─── Material to process ───
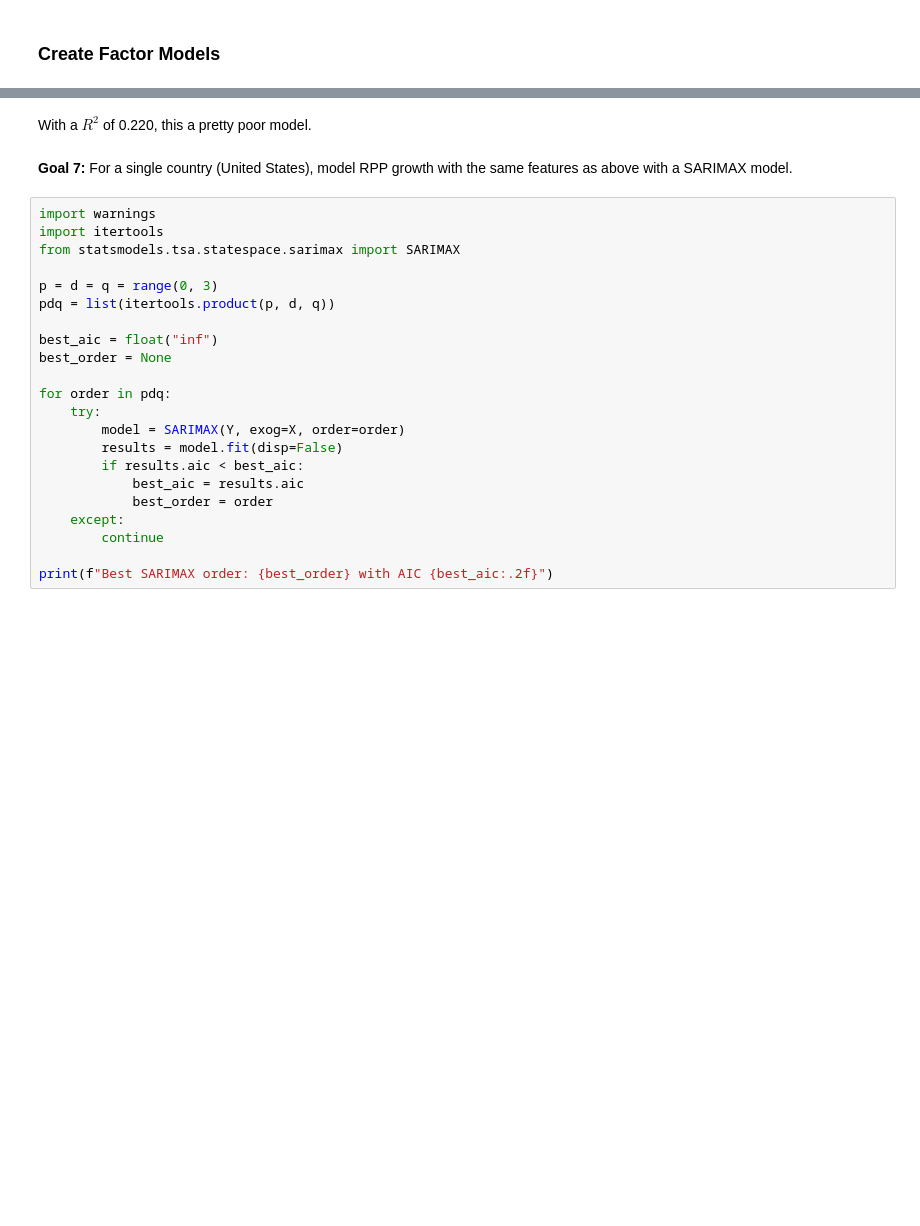
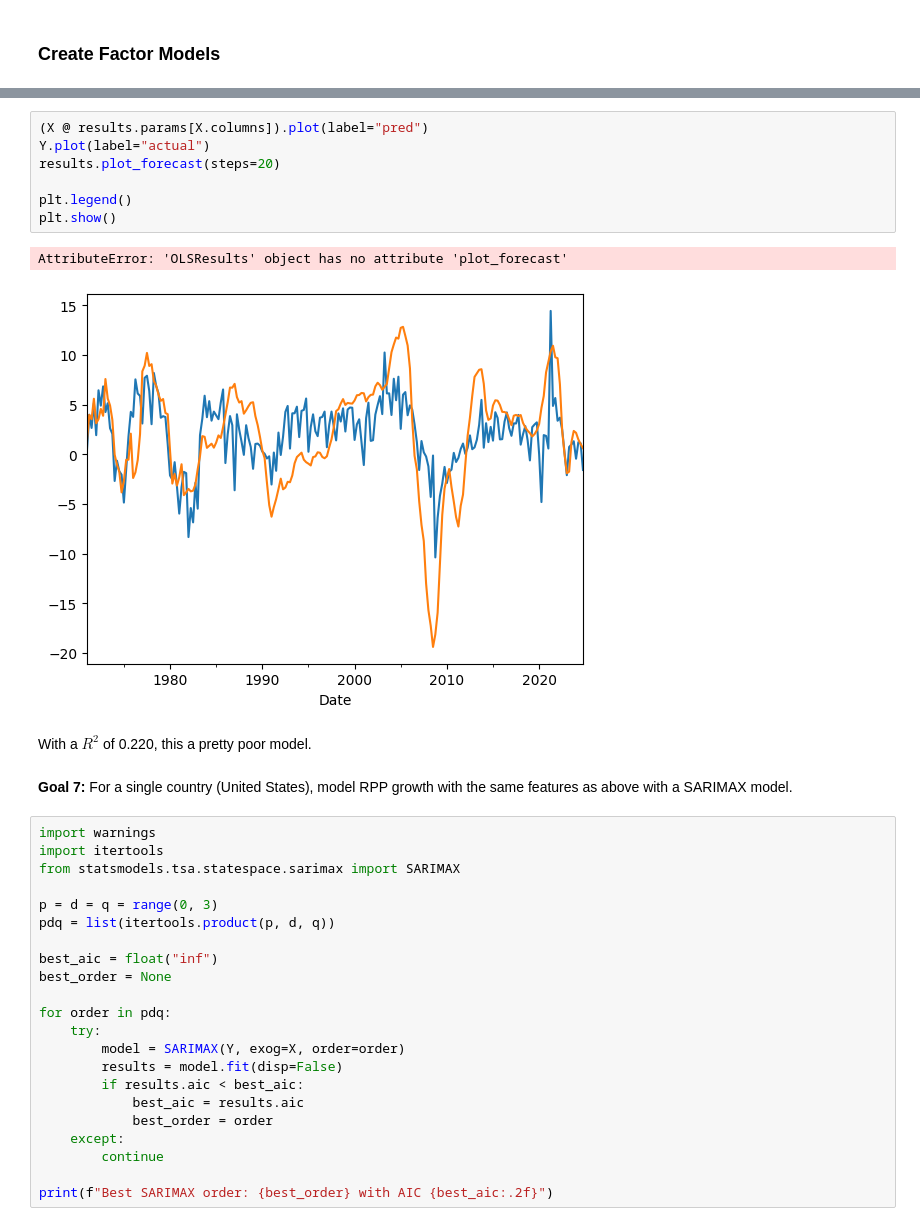
Before and after one commit to ericleonen/housing-bubble-index, a Jupyter notebook: scratch.ipynb, the cells around one changed output, grey strips where cells are left out. Drawn from its saved outputs; the diff is of its cells as text; blank space fills up the shorter version.

```diff
--- a/scratch.ipynb
+++ b/scratch.ipynb
@@ -266,5 +337,15 @@ OLS Regression Results
 Notes:
 [1] Standard Errors assume that the covariance matrix of the errors is correctly specified.
+# %%
+(X @ results.params[X.columns]).plot(label="pred")
+Y.plot(label="actual")
+results.plot_forecast(steps=20)
+
+plt.legend()
+plt.show()
+# %% [output]
+AttributeError: 'OLSResults' object has no attribute 'plot_forecast'
+[figure, added]
 # %% [markdown]
 With a $R^2$ of 0.220, this a pretty poor model.
 # %% [markdown]
```
Also changed, not shown: parts of 14 cells of this notebook.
───
Try it – Collect from the data above every line that includes "ipynb".

Written answer –
Before and after one commit to ericleonen/housing-bubble-index, a Jupyter notebook: scratch.ipynb, the cells around one changed output, grey strips where cells are left out. Drawn from its saved outputs; the diff is of its cells as text; blank space fills up the shorter version.
--- a/scratch.ipynb
+++ b/scratch.ipynb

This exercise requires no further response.